Most of you have not heard of Adolph “Bud” Herseth; you should at least be aware of him. His outlook may be instructive.
Bud Herseth played principal trumpet in the Chicago Symphony from 1948 – 2001. That’s right: fifty-three years. He was 79 years old when he retired, and played a few more seasons as Principal Trumpet Emeritus before stepping down altogether. In that time he cemented a reputation as the standard by which all orchestral trumpet players were measured.
I was fortunate to hear him play several times, and to participate in a master class. (He even took the trumpet section to lunch.) At the end of the session, at which the brass section of a summer festival orchestra read through Mahler’s Fifth Symphony, he took questions. In addition to the students were musicians from the National and Baltimore Symphonies, as well as others who were in town to coach the student orchestra.
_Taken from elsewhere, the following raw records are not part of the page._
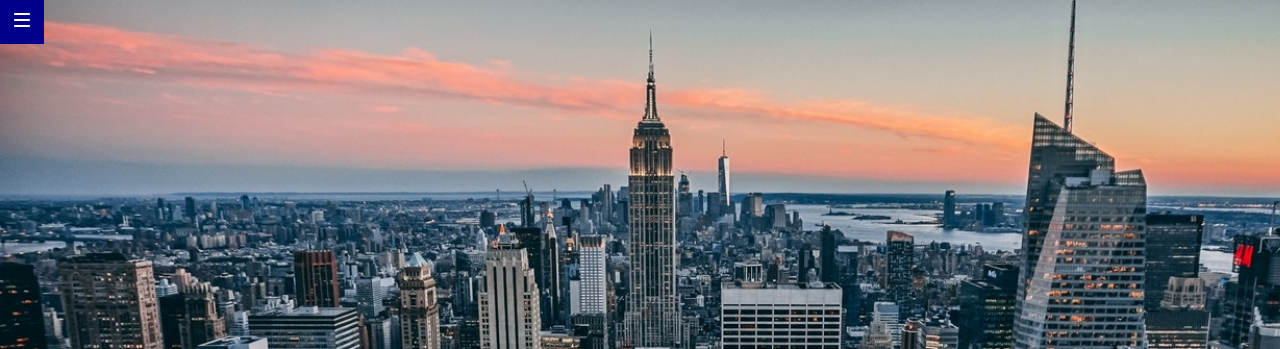
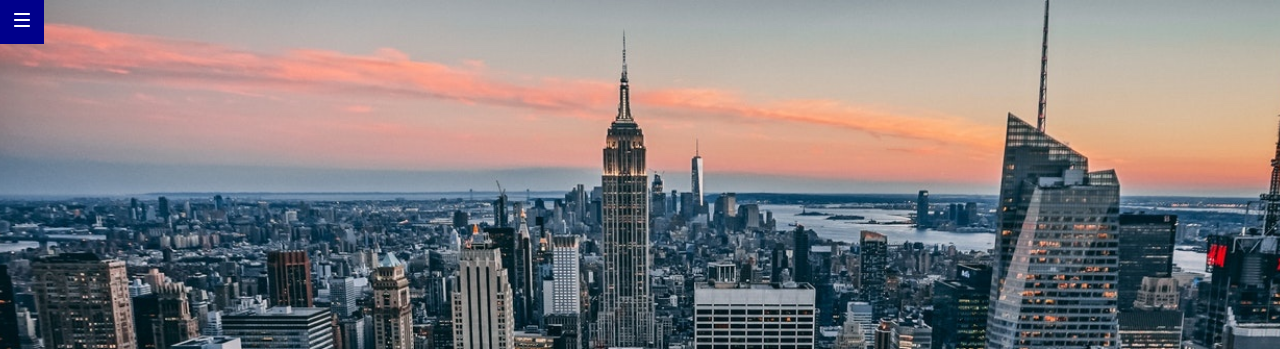
Before and after one commit to ana-arribas/evaluacion-final-modulo-1-ana-arribas, a website: page docs/index.html in a window 1280 px wide. Shown: the top 349 px of the page. Drawn offline with nearby package versions, Linux system fonts and the light colour scheme; files that its build step writes are made by us from their sources.

Commit message:
Really fixed background image position

```diff
--- a/_src/assets/scss/layout/_header.scss
+++ b/_src/assets/scss/layout/_header.scss
@@ -1,8 +1,11 @@
 .header{
     &__background {
         background: url(../images/cover.jpg);
+        width: 100%;
         height: 100vh;
         background-size: cover;
+        background-position: center;
+        background-repeat: no-repeat;
         color: $white;
         display: flex;
         flex-direction: column;
```
Also changed, not shown: public/assets/css/main.css, 1 other file.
Virtually all of them came to see Herseth, regardless of their instrument.
It has been said the key to a happy life is to discover what you love to do most and figure out a way to make a living at it. Here’s what Bud Herseth said when asked if he thought about retiring. (He was in his late sixties at the time.):
“Why would I retire? Every day I get to play the greatest music ever written with the greatest musicians in the world. I have the best job in the world.”
Few professions can manage a more jaded façade than orchestral musicians. Even the established pros were choked up at that. I remember it like it happened the other day, not twenty-five years ago. For a man of Herseth’s gifts and accomplishments to view his job the way he did made everyone in the room feel small for any inconsequential griping. We were all lucky, no matter how close to the top of the pyramid we’d come.
Bud Herseth died last month at the age of 91. I didn’t know him; I met him once. I knew his playing. No one other than Charlie Schlueter had a more pronounced influence on me as a musician. The first thing I thought when I learned he was gone was to be glad he’d stayed around for a nice run after retirement. Too many giants suffer from what I call “Bear Bryant Disease,” and die too soon after their retirement to reflect on what they had done, and on their legacy.
From what I know of him through friends who knew him better, I doubt he spent much time doing that. I suspect he was happy to have had the best job in the world for longer than almost anyone else, to have had the opportunity to play the greatest music ever written with the greatest musicians in the world. A lot of people are happy he had that chance.